• [Task description]
Within the listing below, show every line that contains the word "trat".

--- START ---

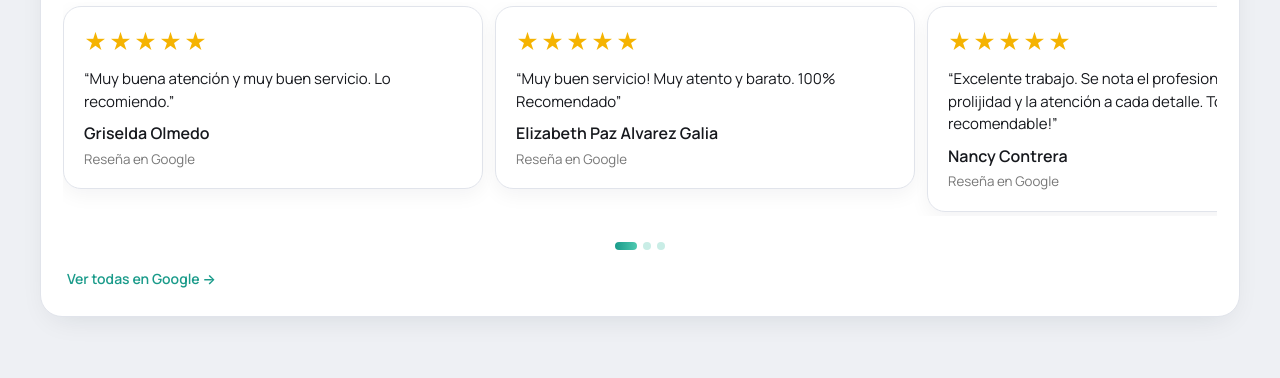
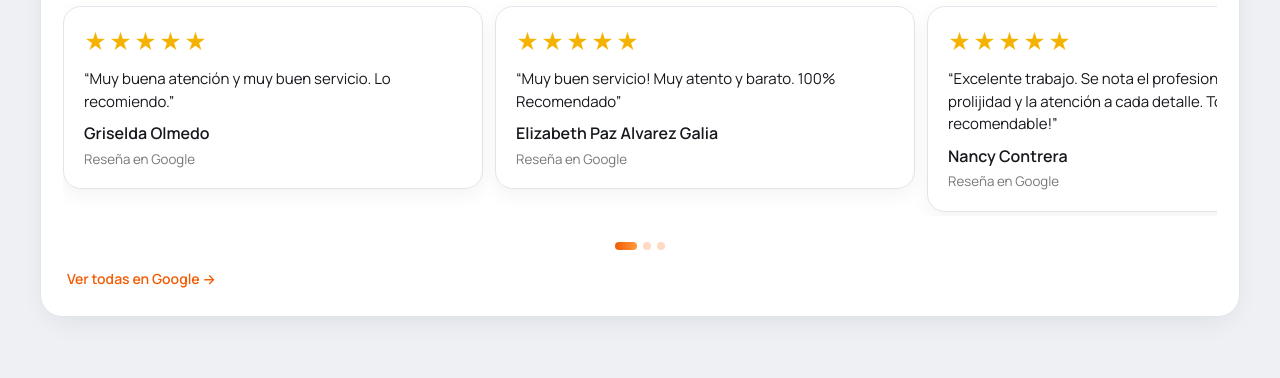
Before and after one commit to paginadeprueba-collab/paginadeprueba-collab.github.io, a plain HTML site: page ezequiel-reparaciones/index.html in a window 1280 px wide. Shown: the part 203-581 px from the top of the page. Drawn offline with Linux system fonts and the light colour scheme.

Commit message:
Ezequiel: cambia acento verde agua por naranja con grafito

```diff
--- a/ezequiel-reparaciones/index.html
+++ b/ezequiel-reparaciones/index.html
@@ -16,8 +16,8 @@
   <style>
     :root{
       --bg:#EEF0F4;--card:#fff;--ink:#16181D;--mute:#5E6478;--line:#E1E4EB;
-      --acc:#1A9B8A;--acc2:#4EC9B0;--tagbg:#E7F6F3;
-      --g:linear-gradient(100deg,#1A9B8A,#4EC9B0);
+      --acc:#F25C05;--acc2:#FF9A3C;--tagbg:#FFF1E8;
+      --g:linear-gradient(100deg,#F25C05,#FF9A3C);
       --r:22px;--sh:0 10px 30px -12px rgba(20,30,40,.12)
     }
     *{box-sizing:border-box;margin:0;padding:0}
@@ -76,8 +76,8 @@
     .rs b{font-weight:600}
     .rs small{color:#777;margin-top:-6px}
     .rdots{display:flex;gap:6px;justify-content:center;margin:12px 0 4px}
-    .rdots button{width:8px;height:8px;border-radius:9px;border:0;background:#C9EDE6;padding:0;transition:.25s}
-    .rdots button.on{width:22px;background:linear-gradient(90deg,#1A9B8A,#4EC9B0)}
+    .rdots button{width:8px;height:8px;border-radius:9px;border:0;background:#FFD9C2;padding:0;transition:.25s}
+    .rdots button.on{width:22px;background:linear-gradient(90deg,#F25C05,#FF9A3C)}
     .glink{font-size:14px;font-weight:600;color:var(--acc)}
 
     .intro{padding-top:40px}
@@ -112,8 +112,8 @@
     .gs figcaption small{display:block;font-weight:400;color:var(--mute);font-size:12.5px;margin-top:2px}
     .gs .cot{flex:none;border:0;background:var(--g);color:#fff;border-radius:999px;padding:8px 12px;font:inherit;font-size:13px;font-weight:600;cursor:pointer}
     .gdots{display:flex;gap:6px;justify-content:center;margin:14px 0 0}
-    .gdots button{width:8px;height:8px;border-radius:9px;border:0;background:#C9EDE6;padding:0;transition:.25s}
-    .gdots button.on{width:22px;background:linear-gradient(90deg,#1A9B8A,#4EC9B0)}
+    .gdots button{width:8px;height:8px;border-radius:9px;border:0;background:#FFD9C2;padding:0;transition:.25s}
+    .gdots button.on{width:22px;background:linear-gradient(90deg,#F25C05,#FF9A3C)}
 
     .trat{display:grid;grid-template-columns:repeat(auto-fill,minmax(230px,1fr));gap:10px;margin-top:22px;list-style:none}
     .trat li{background:#fff;border:1px solid var(--line);border-radius:14px;padding:14px 16px;font-weight:500;display:flex;gap:10px;align-items:center}
```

--- END ---

• [Completed exercise]
     .trat{display:grid;grid-template-columns:repeat(auto-fill,minmax(230px,1fr));gap:10px;margin-top:22px;list-style:none}
     .trat li{background:#fff;border:1px solid var(--line);border-radius:14px;padding:14px 16px;font-weight:500;display:flex;gap:10px;align-items:center}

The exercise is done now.